━━━━━ DATA TO USE ━━━━━

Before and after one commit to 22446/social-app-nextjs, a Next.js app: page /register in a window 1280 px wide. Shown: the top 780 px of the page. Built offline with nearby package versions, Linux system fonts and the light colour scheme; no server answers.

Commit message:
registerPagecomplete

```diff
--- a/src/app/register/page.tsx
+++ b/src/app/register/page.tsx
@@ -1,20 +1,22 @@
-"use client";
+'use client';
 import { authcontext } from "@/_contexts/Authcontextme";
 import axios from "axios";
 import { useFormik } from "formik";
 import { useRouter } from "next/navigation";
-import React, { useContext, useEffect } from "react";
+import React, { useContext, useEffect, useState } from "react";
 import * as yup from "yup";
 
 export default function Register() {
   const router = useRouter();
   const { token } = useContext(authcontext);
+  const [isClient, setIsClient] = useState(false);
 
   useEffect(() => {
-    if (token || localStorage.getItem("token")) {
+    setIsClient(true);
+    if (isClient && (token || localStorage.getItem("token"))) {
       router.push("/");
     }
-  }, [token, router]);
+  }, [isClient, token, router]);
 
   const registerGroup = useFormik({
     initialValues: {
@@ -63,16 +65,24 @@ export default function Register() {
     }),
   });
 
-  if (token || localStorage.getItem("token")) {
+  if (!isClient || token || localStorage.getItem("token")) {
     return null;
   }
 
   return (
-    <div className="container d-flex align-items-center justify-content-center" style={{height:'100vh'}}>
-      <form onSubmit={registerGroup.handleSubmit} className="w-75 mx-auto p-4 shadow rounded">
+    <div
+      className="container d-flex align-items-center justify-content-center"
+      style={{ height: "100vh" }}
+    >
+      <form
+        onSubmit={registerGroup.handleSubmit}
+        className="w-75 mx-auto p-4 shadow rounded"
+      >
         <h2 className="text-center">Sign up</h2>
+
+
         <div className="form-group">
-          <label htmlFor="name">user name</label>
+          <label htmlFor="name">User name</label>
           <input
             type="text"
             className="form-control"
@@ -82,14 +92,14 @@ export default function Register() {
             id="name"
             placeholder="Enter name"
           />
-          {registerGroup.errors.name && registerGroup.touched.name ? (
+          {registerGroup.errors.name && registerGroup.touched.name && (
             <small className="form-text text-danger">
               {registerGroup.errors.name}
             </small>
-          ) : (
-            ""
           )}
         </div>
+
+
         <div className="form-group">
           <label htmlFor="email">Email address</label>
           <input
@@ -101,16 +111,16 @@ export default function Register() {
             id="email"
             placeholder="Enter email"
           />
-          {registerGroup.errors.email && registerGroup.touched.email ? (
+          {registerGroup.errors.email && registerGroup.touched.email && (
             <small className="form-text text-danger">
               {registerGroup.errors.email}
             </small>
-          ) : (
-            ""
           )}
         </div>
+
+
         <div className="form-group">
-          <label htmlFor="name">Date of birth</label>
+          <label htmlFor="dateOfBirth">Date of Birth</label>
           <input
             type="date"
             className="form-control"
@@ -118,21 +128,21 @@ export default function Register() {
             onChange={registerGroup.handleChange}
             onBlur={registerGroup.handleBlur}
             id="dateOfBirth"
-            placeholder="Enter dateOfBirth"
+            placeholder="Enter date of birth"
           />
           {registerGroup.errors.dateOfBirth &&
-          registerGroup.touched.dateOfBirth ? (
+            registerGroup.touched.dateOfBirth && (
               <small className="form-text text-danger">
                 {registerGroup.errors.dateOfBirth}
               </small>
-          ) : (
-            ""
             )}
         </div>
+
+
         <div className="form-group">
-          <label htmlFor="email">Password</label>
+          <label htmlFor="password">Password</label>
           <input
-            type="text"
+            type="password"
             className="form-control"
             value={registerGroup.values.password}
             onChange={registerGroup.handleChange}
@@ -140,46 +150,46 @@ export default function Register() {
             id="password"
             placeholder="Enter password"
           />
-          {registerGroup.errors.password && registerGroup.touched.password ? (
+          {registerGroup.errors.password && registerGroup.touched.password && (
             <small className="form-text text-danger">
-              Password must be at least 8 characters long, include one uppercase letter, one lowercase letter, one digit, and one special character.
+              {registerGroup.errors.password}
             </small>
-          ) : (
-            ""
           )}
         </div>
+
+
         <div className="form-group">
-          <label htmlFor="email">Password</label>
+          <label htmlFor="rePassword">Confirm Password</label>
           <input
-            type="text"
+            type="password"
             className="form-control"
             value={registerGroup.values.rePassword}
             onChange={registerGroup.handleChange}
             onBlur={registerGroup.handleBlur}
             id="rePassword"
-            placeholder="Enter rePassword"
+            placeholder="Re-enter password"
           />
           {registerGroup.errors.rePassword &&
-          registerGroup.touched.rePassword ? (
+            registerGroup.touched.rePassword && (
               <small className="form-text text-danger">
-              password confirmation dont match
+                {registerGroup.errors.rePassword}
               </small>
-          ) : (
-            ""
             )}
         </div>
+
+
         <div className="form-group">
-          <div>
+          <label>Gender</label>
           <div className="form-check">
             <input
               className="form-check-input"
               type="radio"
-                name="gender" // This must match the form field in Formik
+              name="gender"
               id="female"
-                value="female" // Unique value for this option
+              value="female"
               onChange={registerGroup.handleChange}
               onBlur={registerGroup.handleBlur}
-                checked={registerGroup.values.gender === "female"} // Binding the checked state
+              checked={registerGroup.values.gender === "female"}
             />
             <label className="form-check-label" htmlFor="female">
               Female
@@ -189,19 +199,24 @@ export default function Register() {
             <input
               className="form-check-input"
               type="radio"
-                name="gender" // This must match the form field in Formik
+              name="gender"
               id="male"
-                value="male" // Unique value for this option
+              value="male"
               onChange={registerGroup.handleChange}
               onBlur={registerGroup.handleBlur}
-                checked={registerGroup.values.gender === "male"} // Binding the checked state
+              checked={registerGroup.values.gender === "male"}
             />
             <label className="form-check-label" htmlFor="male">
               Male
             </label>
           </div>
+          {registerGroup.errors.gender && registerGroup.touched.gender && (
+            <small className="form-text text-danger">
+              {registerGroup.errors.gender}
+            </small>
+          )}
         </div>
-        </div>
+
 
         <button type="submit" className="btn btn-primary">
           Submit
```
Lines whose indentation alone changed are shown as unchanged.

━━━━━

All records above need to be set down again exactly as written.

Before and after one commit to 22446/social-app-nextjs, a Next.js app: page /register in a window 1280 px wide. Shown: the top 780 px of the page. Built offline with nearby package versions, Linux system fonts and the light colour scheme; no server answers.

Commit message:
registerPagecomplete

```diff
--- a/src/app/register/page.tsx
+++ b/src/app/register/page.tsx
@@ -1,20 +1,22 @@
-"use client";
+'use client';
 import { authcontext } from "@/_contexts/Authcontextme";
 import axios from "axios";
 import { useFormik } from "formik";
 import { useRouter } from "next/navigation";
-import React, { useContext, useEffect } from "react";
+import React, { useContext, useEffect, useState } from "react";
 import * as yup from "yup";
 
 export default function Register() {
   const router = useRouter();
   const { token } = useContext(authcontext);
+  const [isClient, setIsClient] = useState(false);
 
   useEffect(() => {
-    if (token || localStorage.getItem("token")) {
+    setIsClient(true);
+    if (isClient && (token || localStorage.getItem("token"))) {
       router.push("/");
     }
-  }, [token, router]);
+  }, [isClient, token, router]);
 
   const registerGroup = useFormik({
     initialValues: {
@@ -63,16 +65,24 @@ export default function Register() {
     }),
   });
 
-  if (token || localStorage.getItem("token")) {
+  if (!isClient || token || localStorage.getItem("token")) {
     return null;
   }
 
   return (
-    <div className="container d-flex align-items-center justify-content-center" style={{height:'100vh'}}>
-      <form onSubmit={registerGroup.handleSubmit} className="w-75 mx-auto p-4 shadow rounded">
+    <div
+      className="container d-flex align-items-center justify-content-center"
+      style={{ height: "100vh" }}
+    >
+      <form
+        onSubmit={registerGroup.handleSubmit}
+        className="w-75 mx-auto p-4 shadow rounded"
+      >
         <h2 className="text-center">Sign up</h2>
+
+
         <div className="form-group">
-          <label htmlFor="name">user name</label>
+          <label htmlFor="name">User name</label>
           <input
             type="text"
             className="form-control"
@@ -82,14 +92,14 @@ export default function Register() {
             id="name"
             placeholder="Enter name"
           />
-          {registerGroup.errors.name && registerGroup.touched.name ? (
+          {registerGroup.errors.name && registerGroup.touched.name && (
             <small className="form-text text-danger">
               {registerGroup.errors.name}
             </small>
-          ) : (
-            ""
           )}
         </div>
+
+
         <div className="form-group">
           <label htmlFor="email">Email address</label>
           <input
@@ -101,16 +111,16 @@ export default function Register() {
             id="email"
             placeholder="Enter email"
           />
-          {registerGroup.errors.email && registerGroup.touched.email ? (
+          {registerGroup.errors.email && registerGroup.touched.email && (
             <small className="form-text text-danger">
               {registerGroup.errors.email}
             </small>
-          ) : (
-            ""
           )}
         </div>
+
+
         <div className="form-group">
-          <label htmlFor="name">Date of birth</label>
+          <label htmlFor="dateOfBirth">Date of Birth</label>
           <input
             type="date"
             className="form-control"
@@ -118,21 +128,21 @@ export default function Register() {
             onChange={registerGroup.handleChange}
             onBlur={registerGroup.handleBlur}
             id="dateOfBirth"
-            placeholder="Enter dateOfBirth"
+            placeholder="Enter date of birth"
           />
           {registerGroup.errors.dateOfBirth &&
-          registerGroup.touched.dateOfBirth ? (
+            registerGroup.touched.dateOfBirth && (
               <small className="form-text text-danger">
                 {registerGroup.errors.dateOfBirth}
               </small>
-          ) : (
-            ""
             )}
         </div>
+
+
         <div className="form-group">
-          <label htmlFor="email">Password</label>
+          <label htmlFor="password">Password</label>
           <input
-            type="text"
+            type="password"
             className="form-control"
             value={registerGroup.values.password}
             onChange={registerGroup.handleChange}
@@ -140,46 +150,46 @@ export default function Register() {
             id="password"
             placeholder="Enter password"
           />
-          {registerGroup.errors.password && registerGroup.touched.password ? (
+          {registerGroup.errors.password && registerGroup.touched.password && (
             <small className="form-text text-danger">
-              Password must be at least 8 characters long, include one uppercase letter, one lowercase letter, one digit, and one special character.
+              {registerGroup.errors.password}
             </small>
-          ) : (
-            ""
           )}
         </div>
+
+
         <div className="form-group">
-          <label htmlFor="email">Password</label>
+          <label htmlFor="rePassword">Confirm Password</label>
           <input
-            type="text"
+            type="password"
             className="form-control"
             value={registerGroup.values.rePassword}
             onChange={registerGroup.handleChange}
             onBlur={registerGroup.handleBlur}
             id="rePassword"
-            placeholder="Enter rePassword"
+            placeholder="Re-enter password"
           />
           {registerGroup.errors.rePassword &&
-          registerGroup.touched.rePassword ? (
+            registerGroup.touched.rePassword && (
               <small className="form-text text-danger">
-              password confirmation dont match
+                {registerGroup.errors.rePassword}
               </small>
-          ) : (
-            ""
             )}
         </div>
+
+
         <div className="form-group">
-          <div>
+          <label>Gender</label>
           <div className="form-check">
             <input
               className="form-check-input"
               type="radio"
-                name="gender" // This must match the form field in Formik
+              name="gender"
               id="female"
-                value="female" // Unique value for this option
+              value="female"
               onChange={registerGroup.handleChange}
               onBlur={registerGroup.handleBlur}
-                checked={registerGroup.values.gender === "female"} // Binding the checked state
+              checked={registerGroup.values.gender === "female"}
             />
             <label className="form-check-label" htmlFor="female">
               Female
@@ -189,19 +199,24 @@ export default function Register() {
             <input
               className="form-check-input"
               type="radio"
-                name="gender" // This must match the form field in Formik
+              name="gender"
               id="male"
-                value="male" // Unique value for this option
+              value="male"
               onChange={registerGroup.handleChange}
               onBlur={registerGroup.handleBlur}
-                checked={registerGroup.values.gender === "male"} // Binding the checked state
+              checked={registerGroup.values.gender === "male"}
             />
             <label className="form-check-label" htmlFor="male">
               Male
             </label>
           </div>
+          {registerGroup.errors.gender && registerGroup.touched.gender && (
+            <small className="form-text text-danger">
+              {registerGroup.errors.gender}
+            </small>
+          )}
         </div>
-        </div>
+
 
         <button type="submit" className="btn btn-primary">
           Submit
```
Lines whose indentation alone changed are shown as unchanged.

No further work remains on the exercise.